CP&GC’s commitment to Fresh Pond – the largest open space in Cambridge – continues. The club is proud to have provided funds for plantings at many sites around the Reservation, and are just as proud of the time and energy that club members have given to advocating for the care and improvement of the Reservation. In the mid-1970s, club members began to press for a Reservation master plan. The women sustained this effort for 25 years until a master plan for the Reservation was adopted by the City in 2000. Club members continue to sit on the Fresh Pond Advisory Committee and have been engaged in helping the city to realize the multi-phase, multi-year master plan.
Currently, the club is working with the Massachusetts Department of Conservation and Recreation to support the renovation of the Lowell Memorial Park at Fresh Pond Parkway. Encouraged by CP&GC’s interest, DCR has completed a cultural landscape assessment of the site and is working to renovate the brick wall that defines two borders of the greenspace. The club is supporting DCR’s transformation and remediation of parkland along Greenough Boulevard, and rehabilitation of the remaining eight acres of Charles River marshland, Hell’s Half Acre. Looking to the future, the club hopes to undertake more initiatives with the DCR, which owns many acres of Cambridge land along its parkways.

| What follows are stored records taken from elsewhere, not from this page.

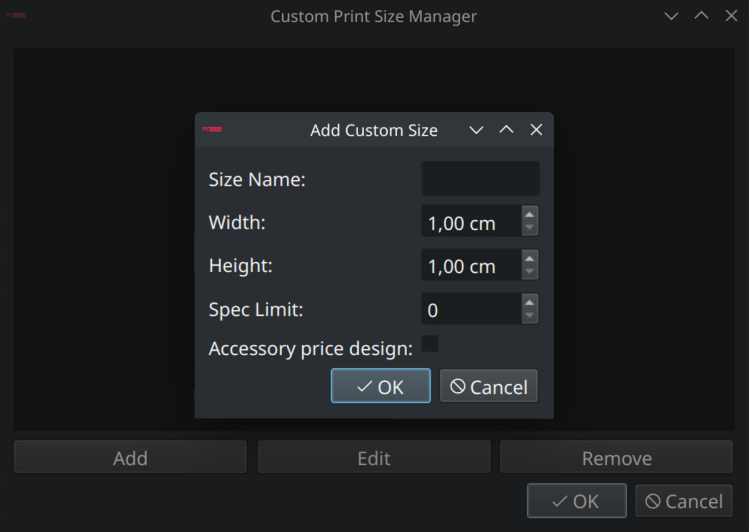
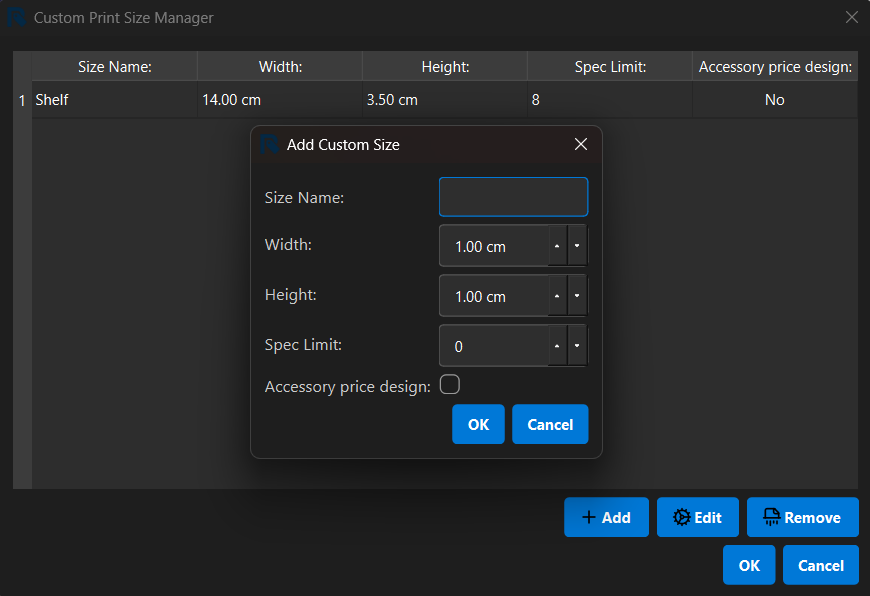
Update README screenshots and descriptions for redesigned UI components
- Replaced "Admin Dashboard" with "Logistics Window."
- Renamed "Quick Stock Checker" to "Advanced Print Queue."
- Added new screenshots: `logistics-window.png` and `print-queue.png` to reflect UI updates.

diff --git a/README.md b/README.md
@@ -73,13 +73,13 @@ Admins have access to a suite of powerful tools to manage the application and da
 
 ## 📸 Screenshots
 
-|               Main Generator Window                |                      Admin Dashboard                       |
-|:--------------------------------------------------:|:----------------------------------------------------------:|
-| ![Main Window](assets/screenshots/main-window.png) | ![Admin Dashboard](assets/screenshots/admin-dashboard.png) |
+|               Main Generator Window                |                       Logistics Window                       |
+|:--------------------------------------------------:|:------------------------------------------------------------:|
+| ![Main Window](assets/screenshots/main-window.png) | ![Logistics Window](assets/screenshots/logistics-window.png) |
 
-|                        Custom Size Manager                        |                        Quick Stock Checker                         |
-|:-----------------------------------------------------------------:|:------------------------------------------------------------------:|
-| ![Custom Size Manager](assets/screenshots/custom-size-dialog.png) | ![Quick Stock Checker](assets/screenshots/quick-stock-checker.png) |
+|                        Custom Size Manager                        |                    Advanced Print Queue                     |
+|:-----------------------------------------------------------------:|:-----------------------------------------------------------:|
+| ![Custom Size Manager](assets/screenshots/custom-size-dialog.png) | ![Advanced Print Queue](assets/screenshots/print-queue.png) |
 
 
 ## 💻 Technology Stack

Club Connections to Other Gardeners
Members contribute considerable energy to one of the oldest and important horticultural institutions in Cambridge, the Mount Auburn Cemetery and to one of its newest, CitySprouts, a gardening initiative that has created schoolyard gardens at every elementary schools in Cambridge. Members work with other gardeners to contribute guidance, expertise and hands-on maintenance to many well-established sites in Cambridge including Lower Longfellow Park, Raymond Park and the garden at Longfellow House-Washington’s Headquarters
The club is proud that one of its members founded the Charles River Conservancy, a nonprofit organization that has played a major role in improving – transforming – the parklands on both sides of the Charles.
Beyond Cambridge, the club is a member of Garden Club Federation of Massachusetts, The Garden Club of America, and the Boston Committee of the GCA – organizations that connect the CP&GC with garden clubs throughout the state and the country. These affiliations and others have enriched and inspired CP&GC and connect us to gardeners and conservationists in nearby towns and across the country. Still, the glue that binds the club’s members is an interest and affection for Cambridge—and a commitment to making our city a greener, healthier and more sustainable environment.
Club Connections to Other Organizations
Organizations with which the club has membership affiliation, or are supported by club donations or work-in-kind by members: